Professor Douglas Berman discusses the oral argument here, here, here, and here (collecting commentary)
Mark Stancil, who clerked for WHR and now works for Baker Botts, publishes a newsletter on Supreme Court cases. You can subscribe to it by emailing him: mark [dot] stancil [ at ] bakerbotts [ dot ] com. Anyhow, here is what Mr. Stancil had to say about Booker and Fanfan.
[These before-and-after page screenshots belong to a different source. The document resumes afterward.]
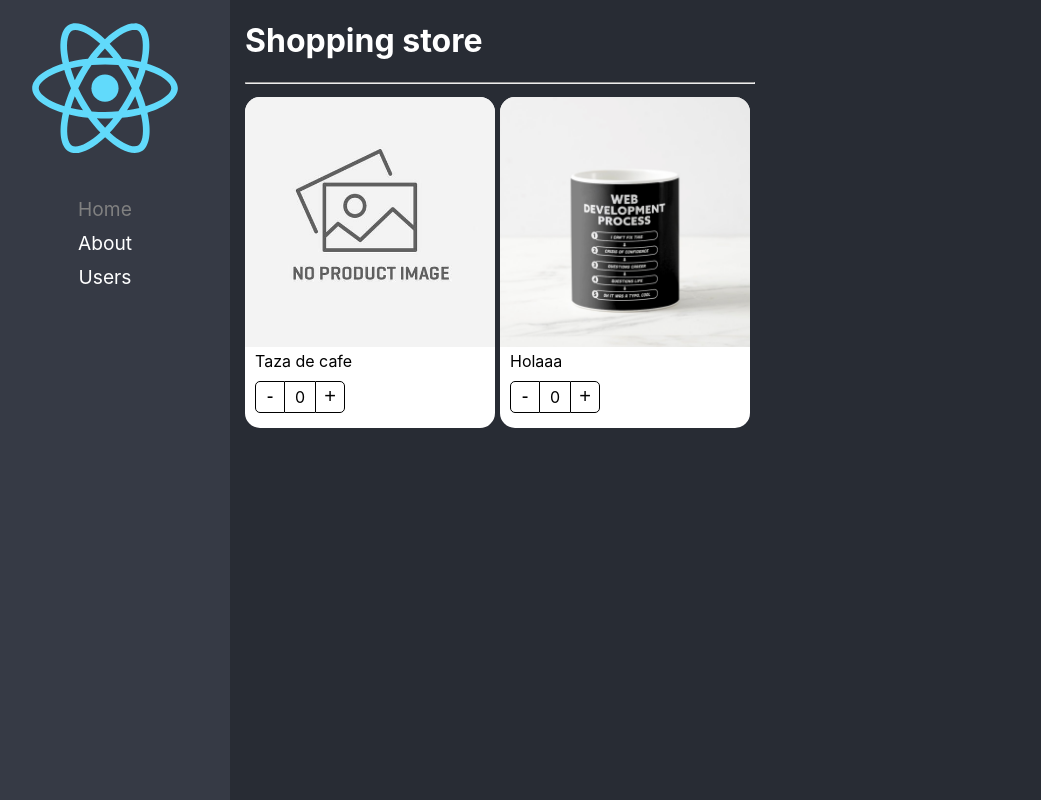
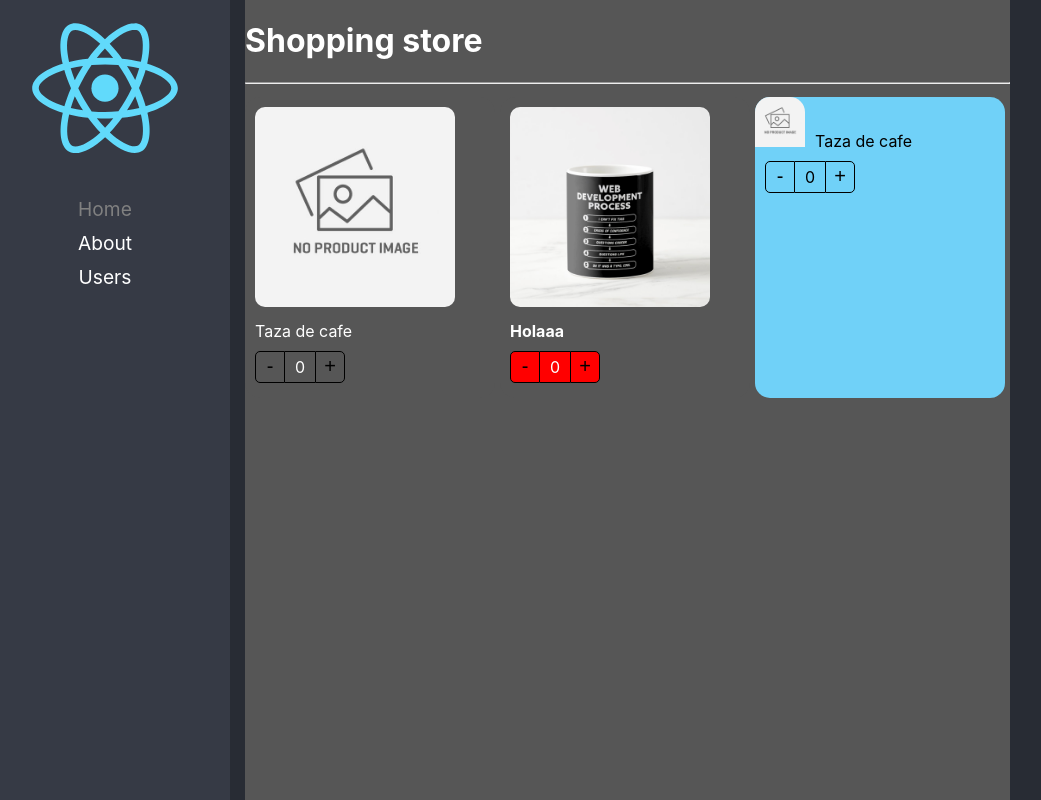
Before and after one commit to alecko/react-adv, a React (Create React App) app: page /home in a window 1280 px wide. Shown: the whole page, without its empty margins (20-1061 px from the left). Built offline with nearby package versions, Linux system fonts and the light colour scheme.

Commit message:
extended-styles

```diff
--- a/src/02-components-patterns/components/ProductButtons.tsx
+++ b/src/02-components-patterns/components/ProductButtons.tsx
@@ -1,17 +1,22 @@
-import { useContext } from "react"
+import { CSSProperties, useContext } from "react"
 import { ProductContext } from "./ProductCard"
 import styles from '../styles/styles.module.css'
 
 
-export const ProductButtons = () => {
+export interface ProductButtonsProps {
+    className?: string,
+    style?: CSSProperties
+}
+
+export const ProductButtons = ({ className, style }: ProductButtonsProps) => {
 
     const { counter, increaseBy } = useContext(ProductContext)
 
     return (
-        <div className={styles.buttonsContainer}>
-            <button className={styles.buttonMinus} onClick={() => increaseBy(-1)}>-</button>
-            <div className={styles.countLabel}>{counter}</div>
-            <button className={styles.buttonAdd} onClick={() => increaseBy(1)}>+</button>
+        <div className={styles.buttonsContainer} style={style}>
+            <button className={`${styles.buttonMinus} ${className}`} onClick={() => increaseBy(-1)}>-</button>
+            <div className={`${styles.countLabel} ${className}`}>{counter}</div>
+            <button className={`${styles.buttonAdd} ${className}`} onClick={() => increaseBy(1)}>+</button>
         </div>
 
     )
--- a/src/02-components-patterns/components/ProductCard.tsx
+++ b/src/02-components-patterns/components/ProductCard.tsx
@@ -1,6 +1,6 @@
-import { createContext } from 'react'
+import { CSSProperties, ReactElement, createContext } from 'react'
 import { useProduct } from '../hooks/useProduct';
-import { ProductContextProps, ProductProps } from '../interfaces/Interfaces';
+import { Product, ProductContextProps } from '../interfaces/Interfaces';
 
 import styles from '../styles/styles.module.css'
 
@@ -8,7 +8,14 @@ import styles from '../styles/styles.module.css'
 export const ProductContext = createContext({} as ProductContextProps)
 const { Provider } = ProductContext
 
-export const ProductCard = ({ product, children }: ProductProps) => {
+export interface ProductProps {
+    product: Product,
+    children?: ReactElement | ReactElement[],
+    className?: string,
+    style?: CSSProperties
+}
+
+export const ProductCard = ({ product, children, className, style }: ProductProps) => {
 
     const { counter, increaseBy } = useProduct()
 
@@ -16,12 +23,9 @@ export const ProductCard = ({ product, children }: ProductProps) => {
         <Provider value={{
             increaseBy, counter, product
         }}>
-            <div className={styles.productCard}>
+            <div style={style} className={`${styles.productCard} ${className}`}>
                 {children}
-                {/* <ProductImage img={product.img} />
-            <ProductTitle title={product.title} />
-            <ProductButtons counter={counter} increaseHandler={increaseBy} /> */}
             </div>
-        </Provider>
+        </Provider >
     )
 }
--- a/src/02-components-patterns/components/ProductImage.tsx
+++ b/src/02-components-patterns/components/ProductImage.tsx
@@ -1,10 +1,17 @@
-import { useContext } from "react"
+import { CSSProperties, useContext } from "react"
 import { ProductContext } from "./ProductCard"
 import noimage from '../assets/no-image.jpg'
 
 import styles from '../styles/styles.module.css'
 
-export const ProductImage = ({ img = '' }) => {
+
+export interface ImageProps {
+    img?: string,
+    className?: string,
+    style?: CSSProperties
+}
+
+export const ProductImage = ({ img = '', className, style }: ImageProps) => {
 
     const { product } = useContext(ProductContext)
     let imageToShow: string
@@ -18,6 +25,6 @@ export const ProductImage = ({ img = '' }) => {
     }
 
     return (
-        <img className={styles.productImg} src={imageToShow} alt="coffee" />
+        <img className={`${styles.productImg} ${className}`} style={style} src={imageToShow} alt="coffee" />
     )
 }
--- a/src/02-components-patterns/components/ProductTitle.tsx
+++ b/src/02-components-patterns/components/ProductTitle.tsx
@@ -1,12 +1,17 @@
-import { useContext } from "react"
+import { CSSProperties, useContext } from "react"
 import { ProductContext } from "./ProductCard"
 
 import styles from '../styles/styles.module.css'
 
+export interface ProductTitleProps {
+    title?: string,
+    className?: string,
+    style?: CSSProperties
+}
 
-export const ProductTitle = ({ title }: { title?: string }) => {
+export const ProductTitle = ({ title, className, style }: ProductTitleProps) => {
     const { product } = useContext(ProductContext)
     return (
-        <span className={styles.productDescription}>{title ? title : product.title}</span>
+        <span className={`${styles.productDescription} ${className}`} style={style}>{title ? title : product.title}</span>
     )
 }
--- a/src/02-components-patterns/pages/ShoppingPage.tsx
+++ b/src/02-components-patterns/pages/ShoppingPage.tsx
@@ -1,5 +1,5 @@
 import { ProductButtons, ProductCard, ProductImage, ProductTitle } from "../components"
-
+import '../styles/custom-styles.css'
 
 const product = {
     id: 'aasss',
@@ -9,7 +9,7 @@ const product = {
 
 const ShoppingPage = () => {
     return (
-        <div>
+        <div className="bg-dark">
             <h1>Shopping store</h1>
             <hr />
             <div style={{
@@ -17,17 +17,35 @@ const ShoppingPage = () => {
                 flexDirection: 'row',
                 flexWrap: 'wrap'
             }}>
-                <ProductCard product={product} >
-                    <ProductCard.Image />
+                <ProductCard product={product}
+                    className="bg-dark text-white">
+                    <ProductCard.Image className="custom-image" />
                     <ProductCard.Title />
                     <ProductCard.Buttons />
                 </ProductCard>
 
-                <ProductCard product={product} >
-                    <ProductImage img='./coffee-mug.png' />
-                    <ProductTitle title="Holaaa" />
+                <ProductCard product={product}
+                    className="bg-dark text-white" >
+                    <ProductImage img='./coffee-mug.png' className="custom-image" />
+                    <ProductTitle title="Holaaa" className="text-bold" />
+                    <ProductButtons className="custom-button" />
+                </ProductCard>
+
+                <ProductCard product={product}
+                    style={{
+                        backgroundColor: '#70D1F8'
+                    }}
+
+                >
+                    <ProductImage style={{
+                        width: '50px'
+                    }
+
+                    } />
+                    <ProductTitle />
                     <ProductButtons />
                 </ProductCard>
+
 
             </div>
         </div>
--- /dev/null
+++ b/src/02-components-patterns/styles/custom-styles.css
@@ -0,0 +1,21 @@
+.bg-dark{
+    background-color: #565656;
+}
+
+.text-white{
+    color:white;
+}
+
+.text-bold{
+    font-weight:bold;
+}
+
+.custom-image{
+    padding: 10px;
+    border-radius: 20px;
+    width: calc(100% - 20%);
+}
+
+.custom-button{
+    background-color: red;
+}
```
Also changed, not shown: src/02-components-patterns/interfaces/Interfaces.ts (+7 -8 lines).
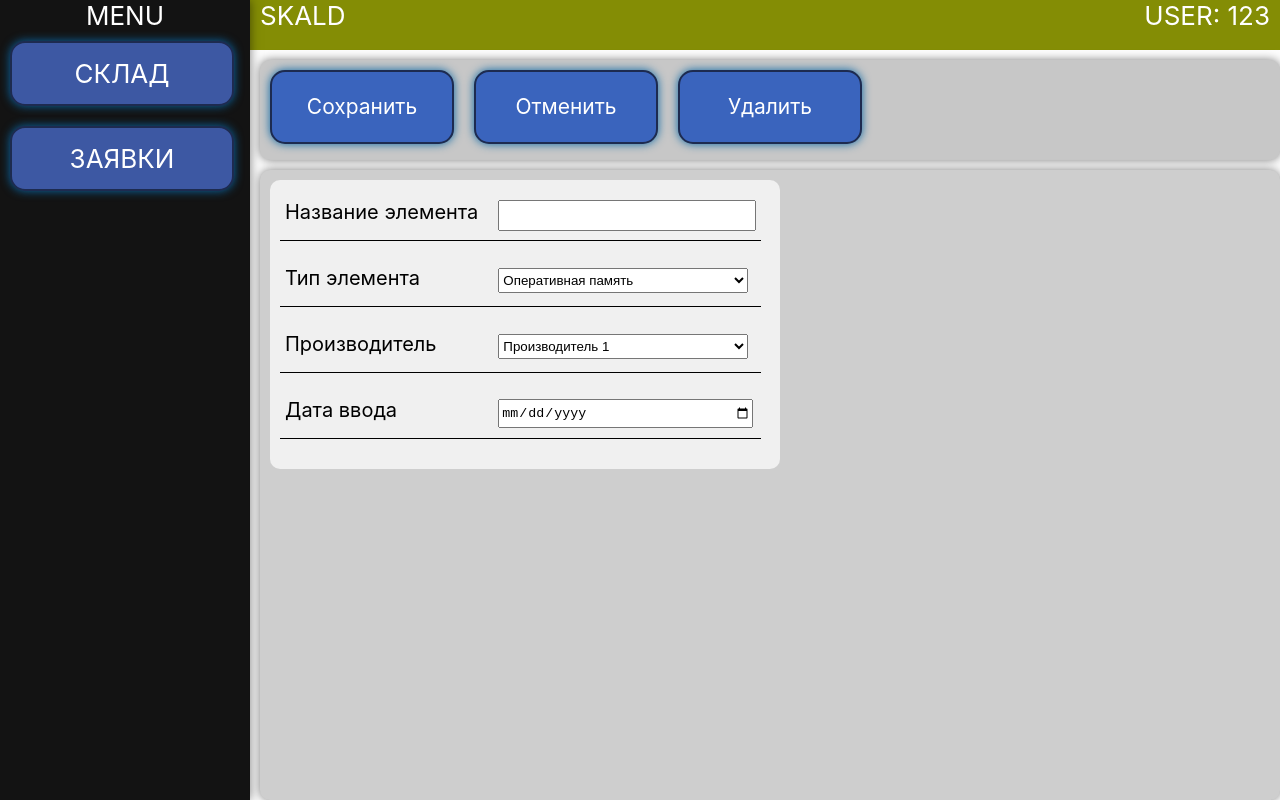
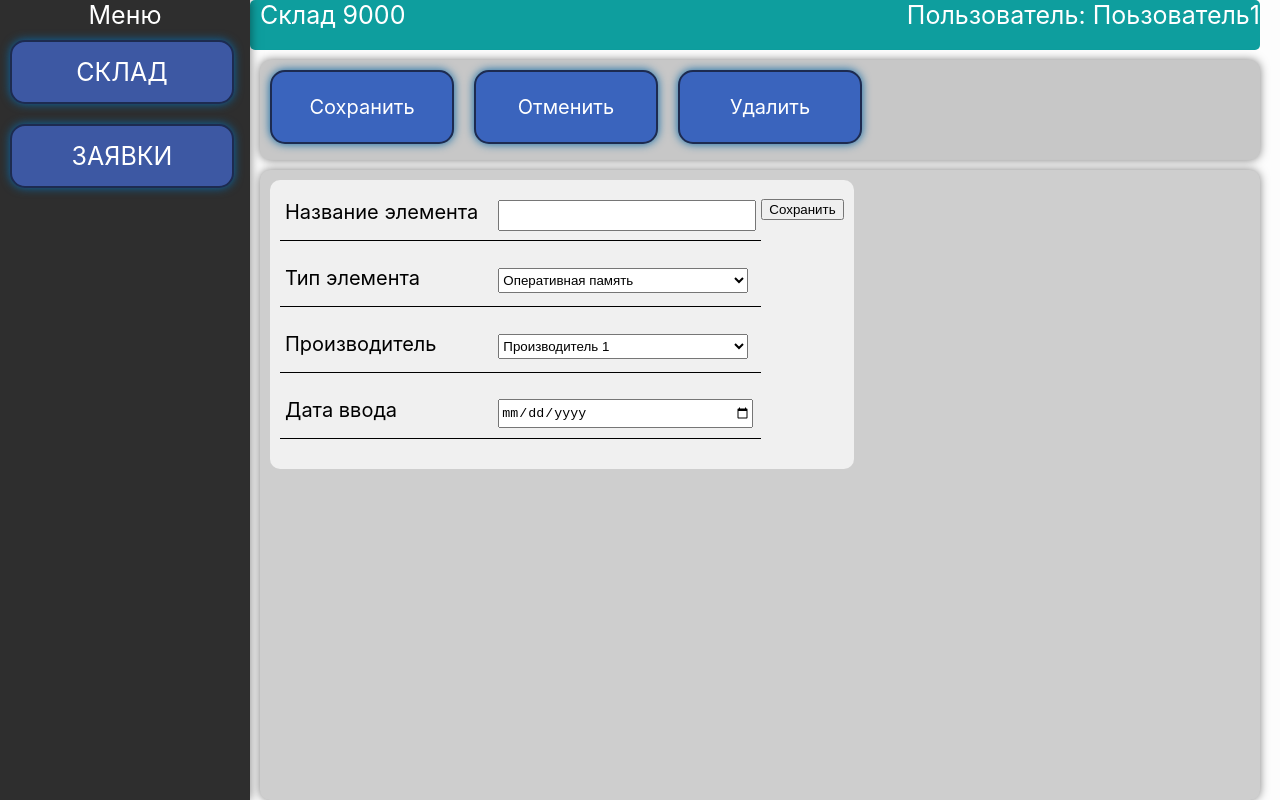
Before and after one commit to LaPesadilla-rus/test_sklad, a React (Create React App) app in the folder frontend/: page /sklad/edit in a window 1280 px wide. Built offline with nearby package versions, Linux system fonts and the light colour scheme.

Commit message:
07.05.2020

```diff
--- a/frontend/src/App.css
+++ b/frontend/src/App.css
@@ -10,7 +10,7 @@
     flex-direction: row;
     align-items: baseline;
     justify-content: left;*/
-    font-size: calc(10px + 2vmin);
+    font-size: 25px;
     color: white;
 
     position: relative;
--- a/frontend/src/components/actions_bar/actions.css
+++ b/frontend/src/components/actions_bar/actions.css
@@ -1,7 +1,7 @@
 .Actions {
     background-color: #c7c7c7;
     float: left;
-    width: calc(100vw - 260px);
+    width: calc(100vw - 280px);
     height: 100px;
     position: relative;
     margin-left: 10px;
@@ -25,7 +25,7 @@
 
     background-color: #3a64bd;
 
-    font-size: calc(5px + 2vmin);
+    font-size: 20px;
     line-height: 70px;
     white-space: nowrap;
     text-decoration: none;
--- a/frontend/src/components/data_block/Data.js
+++ b/frontend/src/components/data_block/Data.js
@@ -1,13 +1,11 @@
 import React, {Component} from 'react';
 import './data_block.css';
-//import Users from './components/Users.js';
-//import Users from '../Users.js'
 import {NavLink} from 'react-router-dom';
+import axios from 'axios';
 
-const BlockItem = (props) => {
+/*const BlockItem = (props) => {
     let path = './edit/block/' + props.id;
-
-return <NavLink className="Block" to={path}>{props.name}</NavLink>
+    return <NavLink className="Block" to={path}>{props.name}</NavLink>
 }
 
 function Data (props) {
@@ -23,3 +21,49 @@ function Data (props) {
 }
 
 export default Data;
+*/
+const BlockItem = (props) => {
+    let path = './edit/block/' + props.id;
+    return <NavLink className="Block" to={path} >
+            <label>{props.name} {props.kod} Кол-во: 10шт Дата: {props.date}</label>
+        </NavLink>
+}
+
+export default class Data extends Component{
+    constructor() {
+        super();
+        this.state = {
+            equips: [],
+        };
+    }
+
+    componentDidMount = () => {
+        axios.get('./all').then(res=>{
+            console.log(res.data);
+            this.setState({
+                equips: res.data
+            });
+        });
+    }
+    //{this.state.equips.map( e_id => <NavLink className="Block" to='./edit/block/'>{e_id}</NavLink>)}
+
+
+    render() {
+        return (
+            <div className="Data">
+                <NavLink className="Block" to='./edit/block/'>
+                    <label>Оперативная память KLDSA456 Кол-во: 10шт Дата:20.20.2020</label>
+                </NavLink>
+                {this.state.equips.map( id => <BlockItem key={id.e_id} date={id.to_char} kod={id.e_kod} name={id.te_name} id={id.e_id} />)}
+            </div>
+        );
+    }
+}
+
+/*
+<BlockItem name="BLOCK1" id="1"/>
+                <BlockItem name="BLOCK2" id="2"/>
+                <BlockItem name="BLOCK3" id="3"/>
+                <BlockItem name="BLOCK4" id="4"/>
+                <BlockItem name="BLOCK5" id="5"/>
+*/
--- a/frontend/src/components/data_block/Element/Element.js
+++ b/frontend/src/components/data_block/Element/Element.js
@@ -1,11 +1,60 @@
 import React, {Component} from 'react';
 import './Element.css';
 import {NavLink} from 'react-router-dom';
+import axio from 'axios';
 
 
-function Element () {
+export default class Element extends Component {
+    constructor() {
+        super();
+        this.state = {
+            name: '',
+            e_type: '1',
+            f_name: '1',
+            date: '',
+        };
+    }
+
+    handleSubmit = event => {
+        event.preventDefault();
+
+        const data = {
+            name: this.state.name,
+            e_type: this.state.e_type,
+            f_name: this.state.f_name,
+            date: this.state.date
+        }
+
+        axio.post('/sklad/new/save', {data}).then(res => {
+            console.log(res.data);
+        });
+    }
+
+    handleChange = event => {
+        if (event.target.name = 'name')
+            this.setState({name: event.target.value});
+        console.log(event.target.name);
+    };
+
+    ChangeDate = event => {
+        this.setState({date: event.target.value});
+    };
+
+    ChangeType = event => {
+        this.setState({e_type: event.target.value});
+    };
+
+    ChangeFirm = event => {
+        this.setState({f_name: event.target.value});
+    };
+
+
+
+
+    render () {
         return (
             <div className="Element">
+                <form onSubmit={this.handleSubmit}>
                 <div>
                     <p>Название элемента </p>
                     <p>Тип элемента </p>
@@ -13,26 +62,29 @@ function Element () {
                     <p>Дата ввода </p>
                 </div>
                 <div>
-                <p><input></input> </p>
+                    <p><input name='name' onChange={this.handleChange}></input> </p>
                     <p>
-                    <select id="elem_type">
+                        <select id="elem_type" name='e_type' onChange={this.ChangeType}>
                             <option value="1">Оперативная память</option>
                             <option value="2">Жесткий диск</option>
                         </select>
                     </p>
                     <p>
-                    <select id="fact_name">
+                        <select id="fact_name" name='f_name' onChange={this.ChangeFirm}>
                             <option value="1">Производитель 1</option>
                             <option value="2">Производитель 2</option>
                         </select>
                     </p>
-                <p><input type="date"></input> </p>
+                    <p><input type="date" name='date' onChange={this.ChangeDate}></input> </p>
                 </div>
+                <button type='submit' className="action_block">Сохранить</button>
+                </form>
             </div>
         );
     }
 
-export default Element;
+}
+
 
 /*
             <p>Название элемента <input></input></p>
--- a/frontend/src/components/data_block/data_block.css
+++ b/frontend/src/components/data_block/data_block.css
@@ -1,7 +1,7 @@
 .DataBlock {
     background-color: #cecece;
     float: left;
-    width: calc(100vw - 260px);
+    width: calc(100vw - 280px);
     height: calc(100vh - 170px);
     /*height: 100%;*/
 
@@ -26,16 +26,24 @@
 }
 
 .Block {
-
-    height: 50px;
+    min-height: 50px;
     background-color: #24a197;
     margin: 4px;
     border-radius: 4px;
     display: block;
     text-shadow: 0 2px 1px rgba(0, 0, 0, 0.075);
     border: 1px solid #1c7e76;
+
+    font-size: 17px;
+    line-height: 50px;
     text-decoration: none;
+    vertical-align: middle;
     color: white;
+    text-align: left;
+}
+
+.Block label {
+    margin: 5px;
 }
 
 .Block:hover {
--- a/frontend/src/components/header/header.css
+++ b/frontend/src/components/header/header.css
@@ -1,19 +1,19 @@
 .Header {
-    background-color: #848d05;
-    width: calc(100vw - 250px);
+    background-color: #0e9e9e;
+    width: calc(100vw - 270px);
     min-height: 50px;
     float: left;
     /*display: flex;
     flex-direction: row;
     align-items: baseline;
     justify-content: left;*/
-    font-size: calc(10px + 2vmin);
+    font-size: 25px;
     color: white;
 
     /*margin-left: 5px;*/
     text-align: center;
 
-    /*border-radius: 10px;*/
+    border-radius: 5px;
 }
 
 .NameSite {
@@ -26,5 +26,5 @@
     position: absolute;
     right: 0;
 
-    margin-right: 10px;
+    margin-right: 20px;
 }
--- a/frontend/src/components/header/header.js
+++ b/frontend/src/components/header/header.js
@@ -5,8 +5,8 @@ export default class Header extends Component{
     render (){
         return (
             <div className="Header">
-                <div className="NameSite"> SKALD </div>
-                <div className="Login"> USER: 123</div>
+                <div className="NameSite"> Склад 9000 </div>
+                <div className="Login"> Пользователь: Поьзователь1</div>
             </div>
         );
     }
--- a/frontend/src/components/l_menu/l_menu.css
+++ b/frontend/src/components/l_menu/l_menu.css
@@ -1,5 +1,5 @@
 .Menu {
-    background-color: #131313;
+    background-color: #2e2e2e;
     float: left;
     position: relative;
     width: 250px;
@@ -31,6 +31,6 @@
     transition: all 1s;
   }
 .button_block.act{
-    background-color: #29ac29;
+    background-color: #278f27;
     transition: all 0.5s;
 }
--- a/frontend/src/components/l_menu/l_menu.js
+++ b/frontend/src/components/l_menu/l_menu.js
@@ -6,7 +6,7 @@ export default class Menu extends Component{
     render (){
         return (
             <div className="Menu">
-                MENU
+                Меню
                 <NavLink className="button_block" activeClassName="act" to="/sklad/all">
                     Склад
                 </NavLink>
```
Also changed, not shown: 1 other file (tests, documents, lock files or other folders). Lines whose indentation alone changed are shown as unchanged.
In other news, the Court heard nearly two hours of oral argument today in United States v. Booker (04-104) and United States v. Fanfan (04-105), which ask whether Blakely v. Washington applies to the Federal Sentencing Guidelines, and, if so, whether the constitutionally offensive portions of Guidelines regime are severable. Not surprisingly, the five-Justice Blakely/Apprendi majority looked rock solid. Even voters in Palm Beach County read Blakely as effectively announcing the Guidelines' demise, and it seemed perfectly clear the majority plans to make good on the threat. By far the stickier wicket was whether some semblance of the Guidelines remained intact, either through jury factfinding or by making the Guidelines merely advisory. I didn't see a consensus forming around any one option here-Justices Scalia, Stevens, and Souter seemed to entertain the notion that the Guidelines could be kept in place if juries made the numerous necessary factual determinations (presumably through special verdict forms and/or separate sentencing proceedings). The Chief, O'Connor, and perhaps Kennedy seemed strongly against such a proposal, hinting that they did not plan to help clean up Apprendi's mess. I'm not at all sure where Ginsburg and Breyer will line up, and Justice Thomas was his usual vocal self. Bottom-line prediction: Guidelines with judicial factfinding are dead, and it's unlikely there will be five votes for imposing jury factfinding. In any event, it's probably safe to assume the Chief will rush these opinions out the door-perhaps as soon as November 8 or 9.
If you feel left out, don't. Email me and I'll link to your summary.